If you were developing your application on a Linux-based computer, and another person would be working on the same application from Windows or macOS, there often can be a scenario where one of the 3 systems is missing some dependency. Or they could be OS-specific.
This is where the magic of containers comes into play. You could containerize your application on a Linux-based system, and the same container would run on a macOS or Windows-based system without having any sort of missing dependencies.
Since the containers are isolated from your main OS, the container comes packaged with the core OS dependencies, your application dependencies, and your application itself.
Too many configurations

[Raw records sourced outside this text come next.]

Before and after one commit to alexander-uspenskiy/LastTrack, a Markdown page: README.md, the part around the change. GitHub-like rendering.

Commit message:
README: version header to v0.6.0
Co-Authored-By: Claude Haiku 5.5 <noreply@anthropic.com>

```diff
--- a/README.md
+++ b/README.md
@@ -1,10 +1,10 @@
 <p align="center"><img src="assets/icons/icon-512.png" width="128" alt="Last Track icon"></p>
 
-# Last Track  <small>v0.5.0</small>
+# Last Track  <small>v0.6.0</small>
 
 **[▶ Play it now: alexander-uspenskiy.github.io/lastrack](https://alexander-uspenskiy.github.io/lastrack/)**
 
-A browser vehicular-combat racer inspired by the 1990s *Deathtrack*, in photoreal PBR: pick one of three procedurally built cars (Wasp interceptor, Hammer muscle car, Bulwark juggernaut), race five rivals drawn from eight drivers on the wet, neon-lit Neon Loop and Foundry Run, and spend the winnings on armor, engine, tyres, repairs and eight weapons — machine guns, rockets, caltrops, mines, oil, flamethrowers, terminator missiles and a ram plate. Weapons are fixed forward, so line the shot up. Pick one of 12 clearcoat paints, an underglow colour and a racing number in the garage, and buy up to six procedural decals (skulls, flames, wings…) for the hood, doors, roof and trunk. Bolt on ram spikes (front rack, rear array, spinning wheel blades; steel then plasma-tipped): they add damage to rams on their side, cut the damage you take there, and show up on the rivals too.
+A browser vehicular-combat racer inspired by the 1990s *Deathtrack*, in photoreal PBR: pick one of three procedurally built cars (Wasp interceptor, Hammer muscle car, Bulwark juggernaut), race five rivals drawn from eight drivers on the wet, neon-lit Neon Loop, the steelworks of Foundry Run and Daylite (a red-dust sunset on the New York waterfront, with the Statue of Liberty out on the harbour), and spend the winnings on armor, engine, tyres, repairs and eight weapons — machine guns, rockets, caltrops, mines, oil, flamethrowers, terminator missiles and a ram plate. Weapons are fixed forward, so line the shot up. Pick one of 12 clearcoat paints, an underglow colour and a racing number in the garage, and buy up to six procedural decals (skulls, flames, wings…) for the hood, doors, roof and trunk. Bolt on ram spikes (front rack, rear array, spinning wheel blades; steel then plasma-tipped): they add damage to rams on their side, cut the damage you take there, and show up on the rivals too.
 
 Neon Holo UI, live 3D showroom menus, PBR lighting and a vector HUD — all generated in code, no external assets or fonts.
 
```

We mentioned that one of the benefits of containers is scaling. Scaling is done simply by increasing the number of instances of your container. We use container orchestration tools like docker-compose or Kubernetes for this purpose.
However, organizations might be using both environments. Docker-Compose can have issues with scaling applications, so it's not used in production. But it can still be used for testing purposes. Docker-Compose uses a configuration file called
DockerCompose.yaml where you would define which parts of your applications would be containerized, the scope of containerization, and how multiple containers would talk to each other.
In the case of Kubernetes, we would do the same using a package manager such as helm. We would create our own custom chart, and use it to deploy our application with Kubernetes.
Now we are using both environments - Docker-Compose, and Kubernetes - to do something with our application. Kubernetes for deploying a production-ready version, and Docker-Compose to locally test newer versions of our application.
Now you might be able to see the problem already. We have to configure two different environments which work differently but ultimately do the same task on different scales. Not only would you need to figure out how to use both tools, but you would also need to keep them in sync as well. This leads to many development bottlenecks, as we are using two different tools, which have their own unique configuration settings.
Score - Simplify orchestration
An easier way to manage multiple environments a workload's specification only once, and it automatically created a docker-compose file and a values file for my Helm chart. That way it becomes easier to manage multiple environments and ensure that both use the same configuration.
This is exactly what Score does. With Score, you need a specification file, and it will run on both Docker-Compose and Kubernetes via helm charts. It's an open-source, platform-agnostic, container-based workload specification.
Score aims to reduce the toil, and cognitive load of developers by only having to define a single YAML file that works across multiple platforms. It does not intend to be a fully featured YAML replacement, instead, it defines workloads that can be combined with more advanced YAML configurations that an infrastructure team would provide to developers in an organization.
Score provides a single, easy-to-understand specification for each workload that describes its runtime requirements in a declarative manner. The developers would be required to create a
score.yaml file. This
score.yaml file will generate configurations in a standardized, automated, and one-directional way.
Reducing the risk of wrongly specified or inconsistent configurations between environments can foster focus and joy for developers in their day-to-day work.
If you try to manage multiple container orchestration environments manually, you would need to write multiple configuration files. This can often lead to some sort of misconfiguration either you define the wrong environment variable, or configure something in a different way.
Score helps you mitigate any of these multi-environment misconfigurations, as you will only need to write a single
score.yaml specification file, and it would be used to automatically generate a docker-compose or helm configuration.